I'll hold my hands up, I've looked at the official Dixons Carphone Race to the Stones training plan once, maybe twice, which doesn't sound ideal when there are less than three months until the 100km challenge.
The good news is that the training plan I already have in place for my marathon at the end of May is not all that dissimilar. I still need to run regularly (5-6 days a week), which I have been doing with a mix of slow and steady runs, interval training and a couple of big Sunday runs left before the big race.
The Race to the Stones plan also suggests throwing in a cross training session a week, which I've already been doing adding in a swimming session to break up the pavement and treadmill pounding.
Psychologically though, the thought of running 26.2 miles twice for training and sacrificing a few more of my Sundays to cover those miles is something I'm still trying to get to grips with. I know I don't have to do it if I'm not attempting to run this, but the stubbornness in me means I'm definitely going to give it a shot. From a tracking point of view, I don't have to make any drastic changes with the wearables that are keeping me on top of things.
The TomTom Adventurer is suited to trail and road running
My TomTom Spark 3 is the GPS running watch I normally use for running, but with the tougher terrain to tackle, I've decided to upgrade to the more outdoor-friendly TomTom Adventurer from Currys PC World. It's essentially the same watch in many ways but it does have a few cosmetic design changes and couple of extra tracking modes that should prove more useful for trail running and hiking.

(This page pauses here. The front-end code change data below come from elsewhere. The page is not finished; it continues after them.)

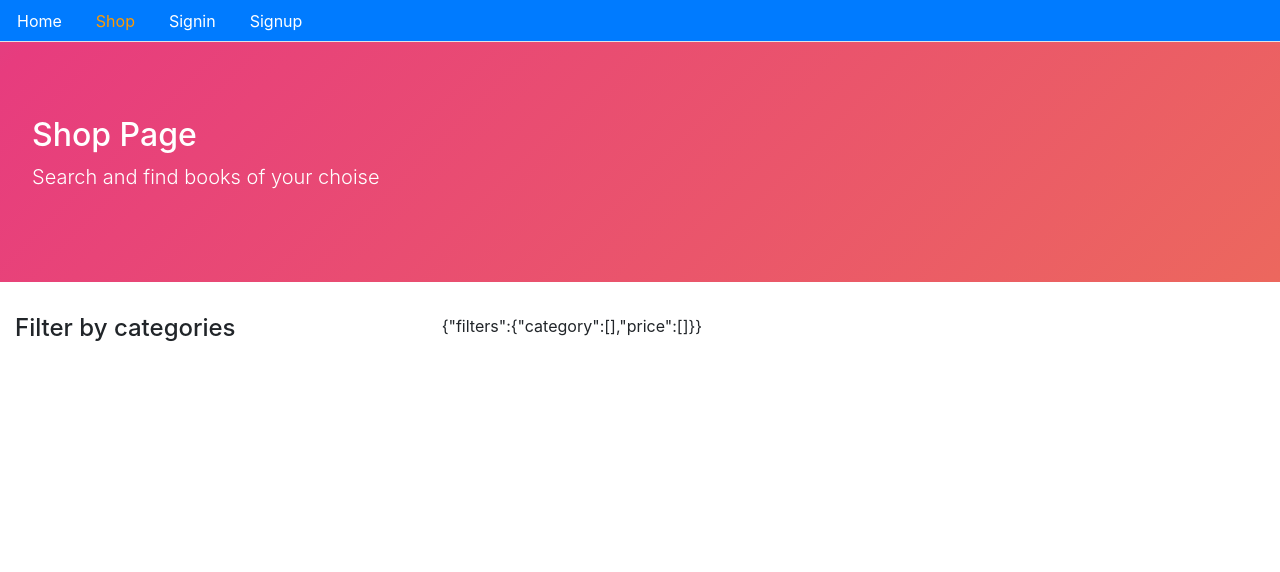
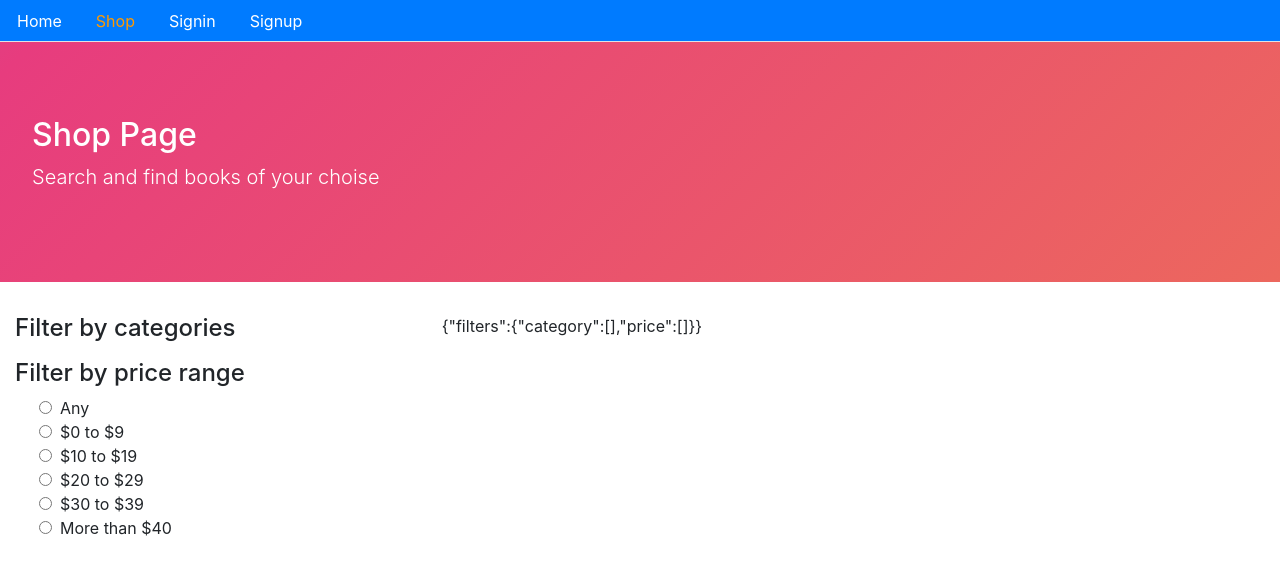
Before and after one commit to petarZinaic/webshop-front, a React (Create React App) app: page /shop in a window 1280 px wide. Shown: the top 572 px of the page. Built offline with nearby package versions, Linux system fonts and the light colour scheme; no server answers.

Commit message:
Radio buttons for price range

```diff
--- /dev/null
+++ b/src/core/RadioBox.js
@@ -0,0 +1,23 @@
+import { useState, useEffect } from "react";
+
+const RadioBox = ({ prices }) => {
+    const [ value, setValue ] = useState(0);
+
+    const handleChange = () => {
+
+    }
+
+    return prices.map((p, i) => (
+        <div key={i}>
+            <input
+                onChange={handleChange()}
+                value={`${p._id}`}
+                type="radio"
+                className="mr-2 ml-4"
+            />
+            <label className="form-check-label">{p.name}</label>
+        </div>
+    ));
+}
+
+export default RadioBox;
--- a/src/core/Shop.js
+++ b/src/core/Shop.js
@@ -4,6 +4,8 @@
 import Card from "./Card";
 import { getCategories } from "./apiCore";
 import Checkbox from "./Checkbox";
+import { prices } from "./fixedPrices";
+import RadioBox from "./RadioBox";
 
 const Shop = () => {
 
@@ -52,6 +54,16 @@
                             handleFilters(filters, "category")}
                         />
                     </ul>
+
+                    <h4>Filter by price range </h4>
+                    <div>
+                        <RadioBox
+                        prices={prices}
+                        categories={categories}
+                        handleFilters={filters =>
+                            handleFilters(filters, "price")}
+                        />
+                    </div>
                 </div>
 
                 <div className="col-8">
--- /dev/null
+++ b/src/core/fixedPrices.js
@@ -0,0 +1,33 @@
+export const prices = [
+    {
+        _id: 0,
+        name: "Any",
+        array: []
+    },
+    {
+        _id: 1,
+        name: "$0 to $9",
+        array: [0, 9]
+    },
+    {
+        _id: 2,
+        name: "$10 to $19",
+        array: [10, 19]
+    },
+    {
+        _id: 3,
+        name: "$20 to $29",
+        array: [20 , 29]
+    },
+    {
+        _id: 4,
+        name: "$30 to $39",
+        array: [30 , 39]
+    },
+    {
+        _id: 5,
+        name: "More than $40",
+        array: [40 , 99]
+    },
+
+]
```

It's pretty much as slim as the Spark 3 and that's a big deal because I'm not the biggest fan of big, bulky outdoor watches. The waterproofing and swim tracking makes it a decent pool companion as well and being able to upload routes means I won't have to cover more miles than I need to for a training session. I don't rely greatly on heart rate based training at the moment, though I do check in during runs to see how hard I'm working. TomTom's watches have some of the best heart rate monitors in the business, so I'm in good hands if I do want to integrate training that focuses on intensity as opposed to pace or distance.

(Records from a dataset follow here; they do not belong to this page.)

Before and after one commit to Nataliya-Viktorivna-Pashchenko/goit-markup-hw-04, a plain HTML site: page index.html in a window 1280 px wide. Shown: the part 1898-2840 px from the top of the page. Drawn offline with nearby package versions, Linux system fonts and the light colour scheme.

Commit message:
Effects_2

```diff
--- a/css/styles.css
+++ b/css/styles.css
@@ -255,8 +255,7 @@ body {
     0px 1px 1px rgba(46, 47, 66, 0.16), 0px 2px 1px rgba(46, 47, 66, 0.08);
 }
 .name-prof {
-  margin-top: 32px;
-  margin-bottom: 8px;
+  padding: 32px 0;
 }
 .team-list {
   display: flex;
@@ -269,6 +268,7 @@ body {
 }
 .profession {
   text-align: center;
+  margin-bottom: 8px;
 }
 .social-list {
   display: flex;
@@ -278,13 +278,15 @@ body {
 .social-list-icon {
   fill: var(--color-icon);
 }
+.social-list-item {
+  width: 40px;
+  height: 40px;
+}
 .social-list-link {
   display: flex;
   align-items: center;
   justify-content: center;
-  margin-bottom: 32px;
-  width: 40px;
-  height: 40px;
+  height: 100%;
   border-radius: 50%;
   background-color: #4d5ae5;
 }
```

I've already got long distances under my belt
I've manually uploaded my plan to Google calendar, but the only really annoying thing about TomTom's watch is that it doesn't double as a smartwatch or offer any smartwatch-like features. So I don't get a buzz or a message flash up when I need to remember to squeeze in a 6 miler or get prepared for a slow 300 minute run. It's not a deal breaker, but you definitely miss little things like that when you've been using a smartwatch or running watch that does support it like the new Garmin Forerunners or Suunto's latest collection of multisport watches.
Of course this is not just about running and there's a couple of other key areas I need to make some improvements on and those are strength training and nutrition. The first is pretty important because I appreciate the kind of impact that amount of running is going to have on the rest of my body, particularly my core. I know this having spoken to someone who has already done the Dixons Carphone Race to the Stones, so I need to start throwing in some weights sessions into my training plan. It's gradually happening, but it's not exactly my favourite thing in the world to do.

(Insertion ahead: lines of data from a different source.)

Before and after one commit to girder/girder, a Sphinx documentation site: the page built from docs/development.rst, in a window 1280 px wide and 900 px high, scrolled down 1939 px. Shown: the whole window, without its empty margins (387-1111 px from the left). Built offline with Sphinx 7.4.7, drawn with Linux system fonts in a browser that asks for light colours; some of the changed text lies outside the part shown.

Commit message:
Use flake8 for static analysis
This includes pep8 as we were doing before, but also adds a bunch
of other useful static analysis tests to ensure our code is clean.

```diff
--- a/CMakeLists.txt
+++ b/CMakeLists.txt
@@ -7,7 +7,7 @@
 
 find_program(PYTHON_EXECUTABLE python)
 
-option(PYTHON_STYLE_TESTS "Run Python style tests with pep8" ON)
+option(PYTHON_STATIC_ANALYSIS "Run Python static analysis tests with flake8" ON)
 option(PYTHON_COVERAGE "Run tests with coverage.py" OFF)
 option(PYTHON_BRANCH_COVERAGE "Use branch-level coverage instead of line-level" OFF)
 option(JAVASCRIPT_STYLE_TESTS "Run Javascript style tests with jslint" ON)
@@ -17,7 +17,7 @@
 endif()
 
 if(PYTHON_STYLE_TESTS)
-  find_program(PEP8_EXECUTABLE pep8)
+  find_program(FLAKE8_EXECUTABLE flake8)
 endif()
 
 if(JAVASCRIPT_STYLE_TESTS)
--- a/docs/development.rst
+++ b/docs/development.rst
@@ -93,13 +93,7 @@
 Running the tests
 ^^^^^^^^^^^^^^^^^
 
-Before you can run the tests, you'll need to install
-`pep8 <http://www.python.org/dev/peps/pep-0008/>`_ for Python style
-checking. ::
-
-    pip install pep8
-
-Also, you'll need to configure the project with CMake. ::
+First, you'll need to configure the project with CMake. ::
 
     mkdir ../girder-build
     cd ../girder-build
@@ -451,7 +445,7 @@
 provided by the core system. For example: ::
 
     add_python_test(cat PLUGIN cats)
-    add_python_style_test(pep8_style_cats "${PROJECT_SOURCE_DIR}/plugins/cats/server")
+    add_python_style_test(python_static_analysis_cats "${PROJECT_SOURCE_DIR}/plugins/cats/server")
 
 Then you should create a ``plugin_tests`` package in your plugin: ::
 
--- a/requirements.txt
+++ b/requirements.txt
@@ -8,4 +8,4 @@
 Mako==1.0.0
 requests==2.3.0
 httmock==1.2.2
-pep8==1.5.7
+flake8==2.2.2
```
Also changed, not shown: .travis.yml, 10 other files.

As far as nutrition goes, well, if you've been reading the site recently then you'll be familiar with my food tracking diary hell. I love food, all of it, but I know that when I'm training for something I need to adapt my diet or introduce some new things to it. I'm not doing another food tracking diary or using an app to log my meals, but I'm making use of a cook book for runners that I got given for Christmas to make sure I eat the write things pre and post running sessions.
I'm taking nutrition really seriously, to make sure training stays on track
Also, after laughing off the whole NutriBullet, smoothie fad, I'm now a convert and I've been blending everything in sight. Oranges, pineapples, cashews, apples, you name it. My personal favourite right now is a milk, peanut butter, chocolate protein powder and ice combo. Trust me, it's like drinking a thick chocolate milkshake from a McDonalds, only a lot better for your insides.
So, I'd say my training for Race to the Stones is going okay so far, but I know that I need to keep on running for pretty much an entire week, enjoy the rest days (or day), continue eating the right things and not shirk the strength training. My focus is still on race day in May, but I know that July isn't that far away and there's still tougher training sessions to come.
The thought of doing another marathon run just in training is something mentally that still I need to deal with, but I'm definitely not shirking the challenge. I remain motivated by fellow runners who are taking on similar challenges like Wareable contributor Kieran Alger who completed 100 miles of running in 26 gruelling hours.
If you're looking for some advice on the best smart tech, here's how to choose the right fitness tech for you.